A recent study found that adapted augmented reality (AR) glasses improved the mobility by 50% and grasp performance by 70% in patients with retinitis pigmentosa (RP).
“While current virtual reality low vision technology is limited and can be difficult to use or require extensive training, our team used a different approach; employing assistive technology to enhance not replace natural senses, adapting the AR glasses to project bright colours onto patients’ retinas, corresponding to nearby obstacles,” said Professor Mark Humayun, Keck School of Medicine, University of Southern California.
The AR system overlays objects within a six-foot wireframe with four bright, distinct colours. The glasses provide visual colour cues helping patients with limited peripheral vision interpret complex environments, such as avoiding obstacles in dimly lit environments.
To accomplish this, researchers used a process called simultaneous location and mapping, allowing the AR glasses to fully render the 3D structure of a room in real time.
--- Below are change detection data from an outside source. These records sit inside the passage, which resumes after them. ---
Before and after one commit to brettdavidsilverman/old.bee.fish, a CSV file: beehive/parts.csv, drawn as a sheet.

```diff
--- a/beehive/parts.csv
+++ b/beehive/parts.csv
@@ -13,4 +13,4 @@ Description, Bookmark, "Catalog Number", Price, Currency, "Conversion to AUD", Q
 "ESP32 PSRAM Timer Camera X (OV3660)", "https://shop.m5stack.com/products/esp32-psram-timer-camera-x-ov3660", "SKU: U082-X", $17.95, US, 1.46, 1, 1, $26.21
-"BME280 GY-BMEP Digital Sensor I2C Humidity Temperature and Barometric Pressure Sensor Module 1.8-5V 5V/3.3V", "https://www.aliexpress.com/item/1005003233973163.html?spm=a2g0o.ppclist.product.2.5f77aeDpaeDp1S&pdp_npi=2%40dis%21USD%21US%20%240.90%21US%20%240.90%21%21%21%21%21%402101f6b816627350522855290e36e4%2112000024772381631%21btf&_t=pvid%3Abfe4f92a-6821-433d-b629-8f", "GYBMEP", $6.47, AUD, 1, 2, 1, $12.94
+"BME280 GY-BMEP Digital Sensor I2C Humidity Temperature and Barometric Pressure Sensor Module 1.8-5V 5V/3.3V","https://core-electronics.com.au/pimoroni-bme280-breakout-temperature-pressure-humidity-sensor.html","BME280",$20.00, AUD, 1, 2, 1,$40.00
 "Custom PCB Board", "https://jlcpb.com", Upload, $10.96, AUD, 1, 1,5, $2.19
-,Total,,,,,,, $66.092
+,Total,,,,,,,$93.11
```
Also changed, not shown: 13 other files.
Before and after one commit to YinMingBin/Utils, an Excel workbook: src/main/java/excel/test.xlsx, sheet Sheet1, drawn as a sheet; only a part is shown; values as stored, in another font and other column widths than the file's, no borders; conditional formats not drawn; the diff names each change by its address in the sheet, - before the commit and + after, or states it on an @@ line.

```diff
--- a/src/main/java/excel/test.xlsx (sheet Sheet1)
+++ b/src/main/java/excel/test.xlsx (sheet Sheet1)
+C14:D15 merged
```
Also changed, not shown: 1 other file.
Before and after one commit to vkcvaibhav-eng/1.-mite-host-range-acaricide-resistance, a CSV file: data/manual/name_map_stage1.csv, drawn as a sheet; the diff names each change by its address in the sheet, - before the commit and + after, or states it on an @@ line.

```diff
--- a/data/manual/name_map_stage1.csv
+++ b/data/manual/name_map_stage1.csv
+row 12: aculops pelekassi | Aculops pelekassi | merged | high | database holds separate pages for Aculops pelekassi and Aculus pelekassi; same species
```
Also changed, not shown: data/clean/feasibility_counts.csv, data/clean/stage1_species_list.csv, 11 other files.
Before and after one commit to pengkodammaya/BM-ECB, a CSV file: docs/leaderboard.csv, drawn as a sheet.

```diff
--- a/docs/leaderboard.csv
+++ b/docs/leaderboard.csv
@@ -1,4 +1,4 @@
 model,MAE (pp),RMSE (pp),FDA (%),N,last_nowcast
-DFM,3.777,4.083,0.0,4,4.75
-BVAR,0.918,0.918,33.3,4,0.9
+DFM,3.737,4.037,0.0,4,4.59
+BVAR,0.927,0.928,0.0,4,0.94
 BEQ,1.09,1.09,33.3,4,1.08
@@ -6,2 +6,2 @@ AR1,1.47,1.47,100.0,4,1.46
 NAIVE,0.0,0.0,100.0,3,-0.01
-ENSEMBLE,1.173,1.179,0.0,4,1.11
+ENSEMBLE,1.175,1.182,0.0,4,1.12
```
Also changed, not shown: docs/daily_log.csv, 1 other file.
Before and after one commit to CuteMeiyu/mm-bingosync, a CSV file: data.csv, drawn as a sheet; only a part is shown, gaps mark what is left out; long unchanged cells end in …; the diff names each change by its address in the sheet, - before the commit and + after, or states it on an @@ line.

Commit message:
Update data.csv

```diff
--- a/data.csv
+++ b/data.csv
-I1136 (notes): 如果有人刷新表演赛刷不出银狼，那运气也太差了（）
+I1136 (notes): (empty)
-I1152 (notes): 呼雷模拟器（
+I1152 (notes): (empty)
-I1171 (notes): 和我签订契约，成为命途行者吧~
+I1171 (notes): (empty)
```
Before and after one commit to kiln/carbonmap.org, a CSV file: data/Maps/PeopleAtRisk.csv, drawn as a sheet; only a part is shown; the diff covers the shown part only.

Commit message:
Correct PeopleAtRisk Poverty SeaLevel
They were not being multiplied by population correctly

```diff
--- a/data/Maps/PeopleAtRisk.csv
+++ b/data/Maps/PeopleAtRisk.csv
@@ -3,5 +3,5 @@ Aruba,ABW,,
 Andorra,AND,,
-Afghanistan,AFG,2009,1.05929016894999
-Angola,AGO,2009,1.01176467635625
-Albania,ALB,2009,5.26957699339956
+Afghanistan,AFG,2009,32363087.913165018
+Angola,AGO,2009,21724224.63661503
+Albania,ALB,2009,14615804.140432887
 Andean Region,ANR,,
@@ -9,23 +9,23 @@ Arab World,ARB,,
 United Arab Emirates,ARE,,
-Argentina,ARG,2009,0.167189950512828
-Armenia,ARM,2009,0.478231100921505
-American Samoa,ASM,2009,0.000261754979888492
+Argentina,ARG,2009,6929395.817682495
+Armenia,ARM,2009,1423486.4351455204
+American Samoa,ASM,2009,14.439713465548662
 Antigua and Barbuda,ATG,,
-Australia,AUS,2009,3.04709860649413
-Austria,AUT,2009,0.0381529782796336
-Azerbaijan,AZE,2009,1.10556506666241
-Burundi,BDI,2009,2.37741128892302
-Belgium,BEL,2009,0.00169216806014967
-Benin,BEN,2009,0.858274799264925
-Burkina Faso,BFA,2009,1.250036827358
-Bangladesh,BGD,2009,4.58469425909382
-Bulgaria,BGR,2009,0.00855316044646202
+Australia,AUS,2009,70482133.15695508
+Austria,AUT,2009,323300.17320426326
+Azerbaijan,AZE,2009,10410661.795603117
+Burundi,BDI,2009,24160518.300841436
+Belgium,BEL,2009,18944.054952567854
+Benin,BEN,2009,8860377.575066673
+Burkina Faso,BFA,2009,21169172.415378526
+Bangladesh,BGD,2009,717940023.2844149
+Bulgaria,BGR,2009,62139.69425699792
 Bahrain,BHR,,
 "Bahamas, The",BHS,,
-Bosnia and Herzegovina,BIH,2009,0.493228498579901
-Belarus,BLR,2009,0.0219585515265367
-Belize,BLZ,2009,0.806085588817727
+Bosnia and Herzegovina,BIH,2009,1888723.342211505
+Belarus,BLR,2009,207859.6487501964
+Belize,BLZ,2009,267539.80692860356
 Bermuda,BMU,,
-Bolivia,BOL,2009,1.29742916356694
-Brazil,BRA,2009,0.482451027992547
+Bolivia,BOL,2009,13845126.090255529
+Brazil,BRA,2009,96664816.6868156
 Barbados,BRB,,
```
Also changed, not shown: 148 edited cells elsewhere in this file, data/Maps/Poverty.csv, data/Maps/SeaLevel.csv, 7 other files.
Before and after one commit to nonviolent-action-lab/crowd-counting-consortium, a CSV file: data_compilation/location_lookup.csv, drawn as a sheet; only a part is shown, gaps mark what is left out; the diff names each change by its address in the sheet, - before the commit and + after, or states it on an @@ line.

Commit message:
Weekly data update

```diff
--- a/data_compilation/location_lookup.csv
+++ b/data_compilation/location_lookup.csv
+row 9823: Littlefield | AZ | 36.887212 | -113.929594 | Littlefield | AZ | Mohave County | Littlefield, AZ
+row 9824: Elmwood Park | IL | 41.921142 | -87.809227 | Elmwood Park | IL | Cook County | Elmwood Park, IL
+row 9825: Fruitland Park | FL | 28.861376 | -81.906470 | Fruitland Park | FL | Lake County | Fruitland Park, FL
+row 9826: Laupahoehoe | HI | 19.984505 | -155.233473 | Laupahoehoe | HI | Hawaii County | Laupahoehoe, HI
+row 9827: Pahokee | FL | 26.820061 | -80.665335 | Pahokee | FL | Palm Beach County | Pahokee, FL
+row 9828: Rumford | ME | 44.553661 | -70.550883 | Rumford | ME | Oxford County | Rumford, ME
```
The glasses then translated this information into a semi-transparent coloured visual overlay, which highlighted potential obstacles with bright colours to help patients with spatial understanding and depth perception.
While cost and technical issues remain to be solved, Prof Humayun said he hopes this type of assistive technology will available for everyday use in the near future.